uddhism is the fourth largest religion in the world, exceeded only by Christianity, Islam and Hinduism (Robinson, 1982). The uddha, Siddhartha Gautama, founded udhiam in Northern India. When uddha was 29, he left his wife, children and community involvements in order to seek truth and Nirvana. At the time, it was acceptable for men to leave their family and seek spiritual enlightenment.

uddha rejecting both extremes of the mortification of the flesh and of hedonism as paths toward the state of Nirvana (Warren, 1963). uddha spread the belief that in order to live a life without pain and suffering, people are required to eliminate any attachments to worldly goods. Only when this is accomplished will they be afforded peace and happiness. uddhists believe that they must rid themselves of greed, hatred, and ignorance.

uddhists strive to cultivate four attitudes into their…… [Read More]


The Dhammapada, ed. And trans. Juna Mascaro (London, Penguin Books, 1973).

Tales from the Kathasaritsagara, trans. Arshia Sattar (London: penguin, 1994).

The Divine Madman: the Sublime Life and Songs of Drukpa Kunley. Trans. Keithe Dowman and Sonam Paljor. (London: Rider, 1980)

Ashvaghosha, Buddhacarita, in Budhist Scriptures, ed. trans. Edward Conze (London: Penguin Books, 1959)
View Full Essay

Religion Most of the World's Religions Have

Words: 1219 Length: 4 Pages Document Type: Essay Paper #: 50364328


Most of the world's religions have many common thoughts and underlying beliefs, including commonalities in beliefs about developing good character and the importance of love and compassion. This essay will attempt to create a new religion (called the Harmony) that is inspired by the commonalities seen in many world religions. Rituals, commandments and beliefs will all be examined, and where applicable, outlined for this new religion.

Stand up comedian George Carlin's comedy routine "Complaints and Grievances" reflects a great many North American's attitudes about faith and sex.
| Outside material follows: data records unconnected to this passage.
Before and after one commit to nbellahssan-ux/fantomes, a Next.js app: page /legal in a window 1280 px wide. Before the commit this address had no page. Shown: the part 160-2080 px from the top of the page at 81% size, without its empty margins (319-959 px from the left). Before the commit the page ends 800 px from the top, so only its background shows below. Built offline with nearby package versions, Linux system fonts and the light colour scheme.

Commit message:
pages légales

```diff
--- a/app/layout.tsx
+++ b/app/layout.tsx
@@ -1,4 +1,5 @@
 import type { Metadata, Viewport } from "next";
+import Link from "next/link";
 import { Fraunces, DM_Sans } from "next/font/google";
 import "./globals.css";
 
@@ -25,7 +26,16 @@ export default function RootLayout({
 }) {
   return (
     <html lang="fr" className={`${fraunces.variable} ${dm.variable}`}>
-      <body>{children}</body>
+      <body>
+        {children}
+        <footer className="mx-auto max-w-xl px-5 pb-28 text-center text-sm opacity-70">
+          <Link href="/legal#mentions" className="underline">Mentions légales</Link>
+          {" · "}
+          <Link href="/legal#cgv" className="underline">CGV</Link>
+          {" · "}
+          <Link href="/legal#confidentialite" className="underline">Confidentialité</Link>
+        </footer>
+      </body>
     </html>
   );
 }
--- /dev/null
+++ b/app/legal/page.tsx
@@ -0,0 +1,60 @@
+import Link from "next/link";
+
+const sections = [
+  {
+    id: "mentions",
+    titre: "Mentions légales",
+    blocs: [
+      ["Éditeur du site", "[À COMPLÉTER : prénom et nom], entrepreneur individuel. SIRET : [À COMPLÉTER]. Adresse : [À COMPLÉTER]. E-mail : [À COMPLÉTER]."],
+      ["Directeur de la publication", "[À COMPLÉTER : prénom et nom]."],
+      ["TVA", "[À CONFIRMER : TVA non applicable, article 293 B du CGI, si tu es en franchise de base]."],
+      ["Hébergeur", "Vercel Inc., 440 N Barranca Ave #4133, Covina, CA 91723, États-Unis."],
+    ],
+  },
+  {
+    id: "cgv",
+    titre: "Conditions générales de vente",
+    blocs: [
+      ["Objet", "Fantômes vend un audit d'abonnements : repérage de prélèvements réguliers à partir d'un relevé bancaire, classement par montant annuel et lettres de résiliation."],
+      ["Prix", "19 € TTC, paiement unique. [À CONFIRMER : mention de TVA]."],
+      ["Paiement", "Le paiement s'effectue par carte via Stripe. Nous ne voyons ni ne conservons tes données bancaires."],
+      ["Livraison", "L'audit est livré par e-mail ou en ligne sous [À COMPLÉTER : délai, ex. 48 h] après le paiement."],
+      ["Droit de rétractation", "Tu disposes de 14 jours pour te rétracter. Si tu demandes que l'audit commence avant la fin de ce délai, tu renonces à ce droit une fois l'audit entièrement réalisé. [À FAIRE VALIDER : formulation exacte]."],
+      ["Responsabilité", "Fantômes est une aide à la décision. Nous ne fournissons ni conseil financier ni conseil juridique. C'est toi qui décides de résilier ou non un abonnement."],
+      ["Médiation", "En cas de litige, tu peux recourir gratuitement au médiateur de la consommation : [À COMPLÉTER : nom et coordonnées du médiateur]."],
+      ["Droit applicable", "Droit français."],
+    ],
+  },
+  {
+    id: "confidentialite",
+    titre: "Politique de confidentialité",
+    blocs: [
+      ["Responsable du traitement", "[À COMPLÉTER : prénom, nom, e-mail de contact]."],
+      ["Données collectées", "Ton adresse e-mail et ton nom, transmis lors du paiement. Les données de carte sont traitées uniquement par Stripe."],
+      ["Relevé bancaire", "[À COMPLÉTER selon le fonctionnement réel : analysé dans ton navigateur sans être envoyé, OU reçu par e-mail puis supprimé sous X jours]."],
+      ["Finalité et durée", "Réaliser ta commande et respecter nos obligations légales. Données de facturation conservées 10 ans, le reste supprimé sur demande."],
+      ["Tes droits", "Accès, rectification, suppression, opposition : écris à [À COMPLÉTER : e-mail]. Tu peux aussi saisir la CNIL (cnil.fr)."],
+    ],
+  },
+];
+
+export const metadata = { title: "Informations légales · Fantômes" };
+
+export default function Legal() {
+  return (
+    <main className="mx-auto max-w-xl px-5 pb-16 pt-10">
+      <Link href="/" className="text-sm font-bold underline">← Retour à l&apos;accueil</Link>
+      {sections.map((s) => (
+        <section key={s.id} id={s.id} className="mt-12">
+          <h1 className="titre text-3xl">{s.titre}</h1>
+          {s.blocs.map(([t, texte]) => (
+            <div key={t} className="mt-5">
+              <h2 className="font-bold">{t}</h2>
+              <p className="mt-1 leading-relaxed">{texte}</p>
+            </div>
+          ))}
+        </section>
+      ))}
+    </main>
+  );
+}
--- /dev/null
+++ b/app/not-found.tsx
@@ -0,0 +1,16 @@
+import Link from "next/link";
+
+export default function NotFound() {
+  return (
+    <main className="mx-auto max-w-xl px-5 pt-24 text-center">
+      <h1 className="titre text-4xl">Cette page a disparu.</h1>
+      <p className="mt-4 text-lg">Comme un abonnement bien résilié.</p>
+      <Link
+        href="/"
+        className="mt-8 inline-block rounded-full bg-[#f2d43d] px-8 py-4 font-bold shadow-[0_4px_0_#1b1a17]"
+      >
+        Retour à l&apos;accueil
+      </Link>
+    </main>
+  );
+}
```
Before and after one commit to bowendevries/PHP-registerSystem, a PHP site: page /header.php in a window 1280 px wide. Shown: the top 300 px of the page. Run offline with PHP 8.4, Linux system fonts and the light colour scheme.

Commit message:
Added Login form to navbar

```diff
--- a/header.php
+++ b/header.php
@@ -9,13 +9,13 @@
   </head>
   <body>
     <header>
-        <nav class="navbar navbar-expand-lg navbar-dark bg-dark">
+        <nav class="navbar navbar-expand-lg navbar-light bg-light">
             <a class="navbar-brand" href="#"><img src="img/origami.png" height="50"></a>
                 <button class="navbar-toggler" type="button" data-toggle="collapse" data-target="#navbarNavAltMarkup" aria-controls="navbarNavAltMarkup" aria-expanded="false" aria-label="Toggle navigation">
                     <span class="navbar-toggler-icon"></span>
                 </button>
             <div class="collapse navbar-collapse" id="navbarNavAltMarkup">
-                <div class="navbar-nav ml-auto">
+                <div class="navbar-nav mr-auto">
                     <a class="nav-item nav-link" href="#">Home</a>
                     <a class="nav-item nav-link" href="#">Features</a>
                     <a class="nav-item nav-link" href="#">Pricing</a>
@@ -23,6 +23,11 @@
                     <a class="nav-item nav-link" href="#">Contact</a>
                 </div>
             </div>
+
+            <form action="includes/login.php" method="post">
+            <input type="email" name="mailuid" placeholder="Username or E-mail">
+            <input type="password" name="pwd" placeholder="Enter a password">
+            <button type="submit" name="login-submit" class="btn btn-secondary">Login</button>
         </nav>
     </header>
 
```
The premise of his discussion of the Ten Commandments is that Ten Commandments are an artificially inflated number designed to invoke authority, and that the commandments should be revised down to a minimalist number that are more logical and workable. At the end of his discussion, Carlin gives his list of two commandments. They are, 1) "Thou shalt always be honest and…… [Read More]

Works Cited

Carlin, George. 2001. Complaints and Grievances. Atlantic.

Shreve, Mike. Celebrating Commonalities. The True Light Project. "In Search of the True Light" ©2002 copyright by Mike Shreve. 28 March 2004.  http://www.thetruelight.net/commonalities.htm